● **Task goal**: Copy out each line containing "README" from the entries below.

● **Records shown**:
_ _ _ _
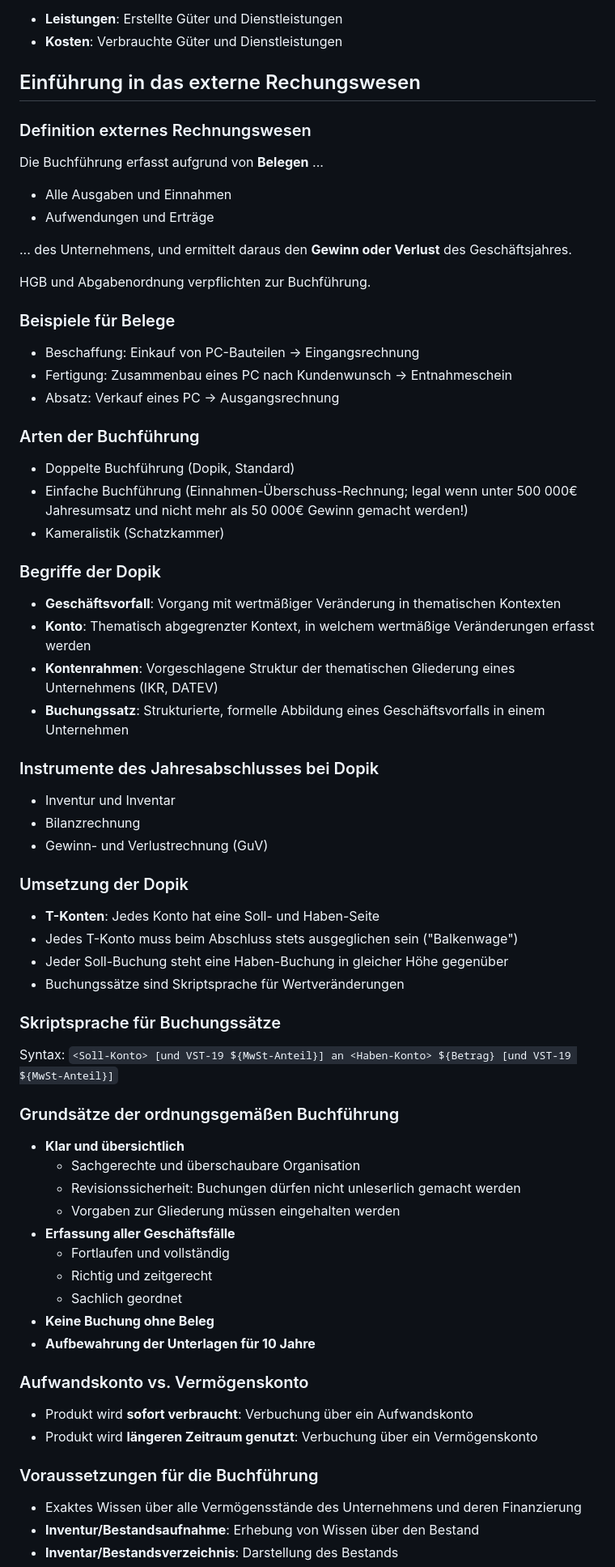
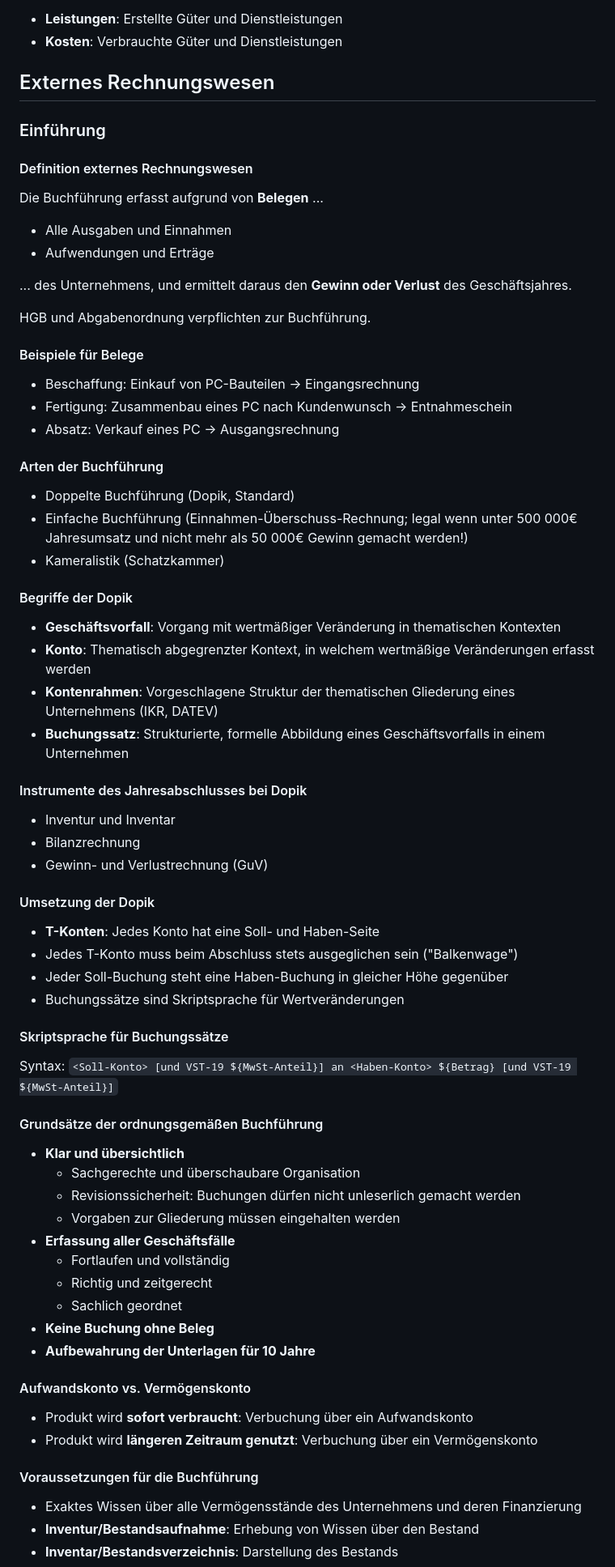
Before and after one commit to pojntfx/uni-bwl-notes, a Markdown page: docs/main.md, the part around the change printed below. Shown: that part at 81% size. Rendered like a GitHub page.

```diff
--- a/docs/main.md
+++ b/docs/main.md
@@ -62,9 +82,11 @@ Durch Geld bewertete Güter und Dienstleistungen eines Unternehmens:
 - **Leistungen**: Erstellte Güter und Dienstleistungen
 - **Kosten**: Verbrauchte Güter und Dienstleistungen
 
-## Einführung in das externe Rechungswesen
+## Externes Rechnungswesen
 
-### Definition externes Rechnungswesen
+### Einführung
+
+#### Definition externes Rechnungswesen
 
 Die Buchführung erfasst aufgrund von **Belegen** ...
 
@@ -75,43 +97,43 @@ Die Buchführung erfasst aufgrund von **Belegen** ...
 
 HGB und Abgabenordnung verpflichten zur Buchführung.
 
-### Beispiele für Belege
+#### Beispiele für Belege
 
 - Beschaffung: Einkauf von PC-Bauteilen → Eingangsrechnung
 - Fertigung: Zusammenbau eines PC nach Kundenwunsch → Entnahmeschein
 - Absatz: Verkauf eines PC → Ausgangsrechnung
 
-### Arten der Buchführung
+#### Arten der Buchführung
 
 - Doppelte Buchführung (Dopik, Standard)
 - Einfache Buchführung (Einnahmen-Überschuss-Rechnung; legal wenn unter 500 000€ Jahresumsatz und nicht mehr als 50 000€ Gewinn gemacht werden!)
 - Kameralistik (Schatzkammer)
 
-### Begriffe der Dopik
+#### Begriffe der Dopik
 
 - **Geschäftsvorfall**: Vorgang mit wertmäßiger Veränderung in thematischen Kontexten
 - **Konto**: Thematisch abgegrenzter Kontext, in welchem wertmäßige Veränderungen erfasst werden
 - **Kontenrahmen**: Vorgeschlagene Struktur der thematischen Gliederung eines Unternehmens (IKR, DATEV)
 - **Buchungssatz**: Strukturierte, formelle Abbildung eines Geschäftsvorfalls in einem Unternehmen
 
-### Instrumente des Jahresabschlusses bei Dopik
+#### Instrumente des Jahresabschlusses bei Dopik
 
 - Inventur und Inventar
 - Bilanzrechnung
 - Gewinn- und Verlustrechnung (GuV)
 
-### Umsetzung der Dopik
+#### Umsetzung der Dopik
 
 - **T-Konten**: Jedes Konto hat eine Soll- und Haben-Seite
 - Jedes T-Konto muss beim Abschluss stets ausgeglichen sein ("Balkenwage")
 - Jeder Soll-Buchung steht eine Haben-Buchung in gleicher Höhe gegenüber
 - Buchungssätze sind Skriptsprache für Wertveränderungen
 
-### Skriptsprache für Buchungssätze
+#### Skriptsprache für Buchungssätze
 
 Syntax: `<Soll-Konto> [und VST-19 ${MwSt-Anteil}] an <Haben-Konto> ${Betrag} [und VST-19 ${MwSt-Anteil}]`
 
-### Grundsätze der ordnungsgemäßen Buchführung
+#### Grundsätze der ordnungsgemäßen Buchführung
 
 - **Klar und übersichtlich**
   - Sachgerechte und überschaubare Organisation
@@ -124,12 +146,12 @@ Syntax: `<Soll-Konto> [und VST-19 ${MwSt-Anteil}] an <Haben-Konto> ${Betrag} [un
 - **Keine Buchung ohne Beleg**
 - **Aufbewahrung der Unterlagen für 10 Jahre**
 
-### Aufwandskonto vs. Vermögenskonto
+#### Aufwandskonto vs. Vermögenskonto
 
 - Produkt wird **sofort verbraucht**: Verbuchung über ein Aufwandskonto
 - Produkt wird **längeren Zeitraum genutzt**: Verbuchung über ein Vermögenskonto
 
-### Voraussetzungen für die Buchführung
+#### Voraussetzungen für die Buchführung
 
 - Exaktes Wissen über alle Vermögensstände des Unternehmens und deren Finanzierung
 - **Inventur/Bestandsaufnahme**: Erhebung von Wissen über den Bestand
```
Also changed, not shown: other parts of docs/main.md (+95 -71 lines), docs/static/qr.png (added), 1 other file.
_ _ _ _
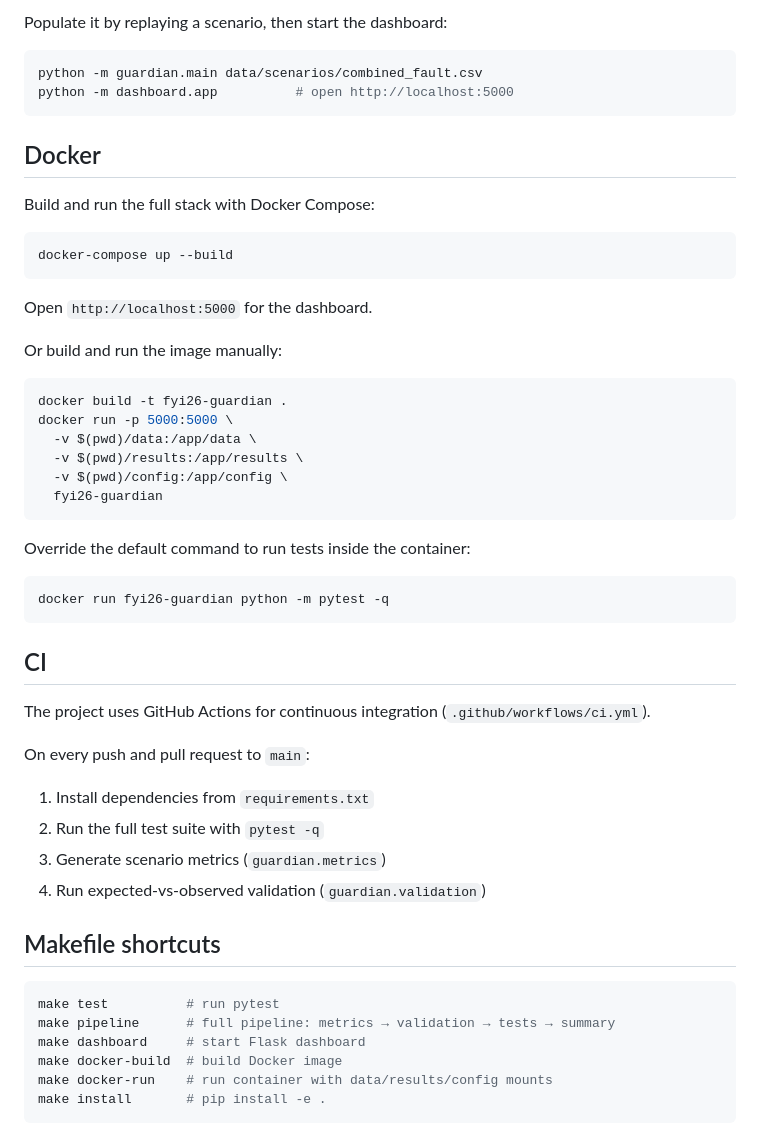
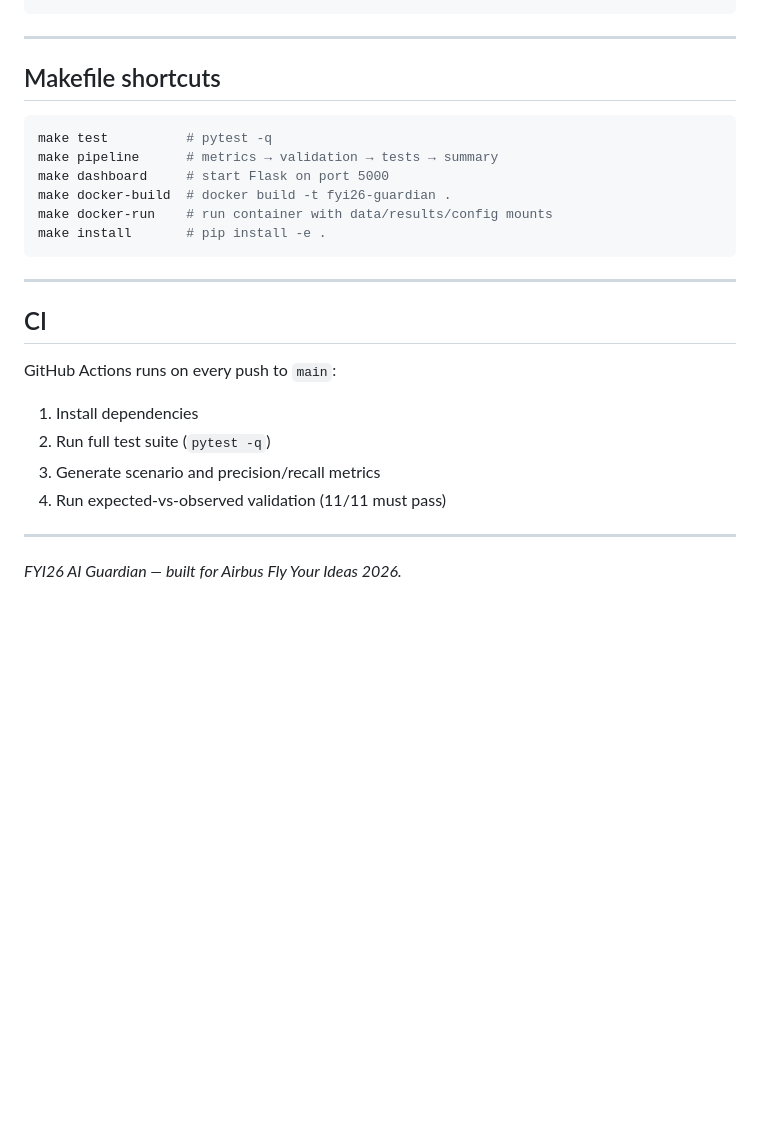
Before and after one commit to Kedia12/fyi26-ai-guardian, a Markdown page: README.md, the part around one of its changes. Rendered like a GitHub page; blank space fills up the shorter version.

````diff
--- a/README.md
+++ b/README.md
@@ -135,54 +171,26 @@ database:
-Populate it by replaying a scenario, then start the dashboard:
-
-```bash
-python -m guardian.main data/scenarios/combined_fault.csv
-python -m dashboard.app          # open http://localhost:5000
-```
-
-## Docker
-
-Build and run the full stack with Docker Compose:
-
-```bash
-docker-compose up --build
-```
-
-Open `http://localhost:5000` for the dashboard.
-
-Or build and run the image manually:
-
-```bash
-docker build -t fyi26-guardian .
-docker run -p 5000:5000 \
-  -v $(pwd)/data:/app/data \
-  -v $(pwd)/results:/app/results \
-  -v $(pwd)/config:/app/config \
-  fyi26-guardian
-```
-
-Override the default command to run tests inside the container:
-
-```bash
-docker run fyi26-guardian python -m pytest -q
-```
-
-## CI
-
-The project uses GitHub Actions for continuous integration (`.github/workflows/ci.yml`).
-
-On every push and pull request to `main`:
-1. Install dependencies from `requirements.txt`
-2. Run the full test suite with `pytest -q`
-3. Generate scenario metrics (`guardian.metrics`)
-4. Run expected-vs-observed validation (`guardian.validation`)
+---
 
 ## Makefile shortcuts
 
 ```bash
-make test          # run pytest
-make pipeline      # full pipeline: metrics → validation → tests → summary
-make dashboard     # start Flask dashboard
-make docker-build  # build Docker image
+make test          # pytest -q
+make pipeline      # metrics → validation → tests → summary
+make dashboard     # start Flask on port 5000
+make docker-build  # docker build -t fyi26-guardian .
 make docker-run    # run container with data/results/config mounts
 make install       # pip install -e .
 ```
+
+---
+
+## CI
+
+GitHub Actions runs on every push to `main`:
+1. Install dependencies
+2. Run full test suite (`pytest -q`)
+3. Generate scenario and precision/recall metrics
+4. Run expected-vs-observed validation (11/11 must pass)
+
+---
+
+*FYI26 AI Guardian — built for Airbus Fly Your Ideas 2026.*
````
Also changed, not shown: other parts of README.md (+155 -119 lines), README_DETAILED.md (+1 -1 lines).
_ _ _ _
● **Response area**:
Before and after one commit to Kedia12/fyi26-ai-guardian, a Markdown page: README.md, the part around one of its changes. Rendered like a GitHub page; blank space fills up the shorter version.
--- a/README.md
+++ b/README.md
Also changed, not shown: other parts of README.md (+155 -119 lines), README_DETAILED.md (+1 -1 lines).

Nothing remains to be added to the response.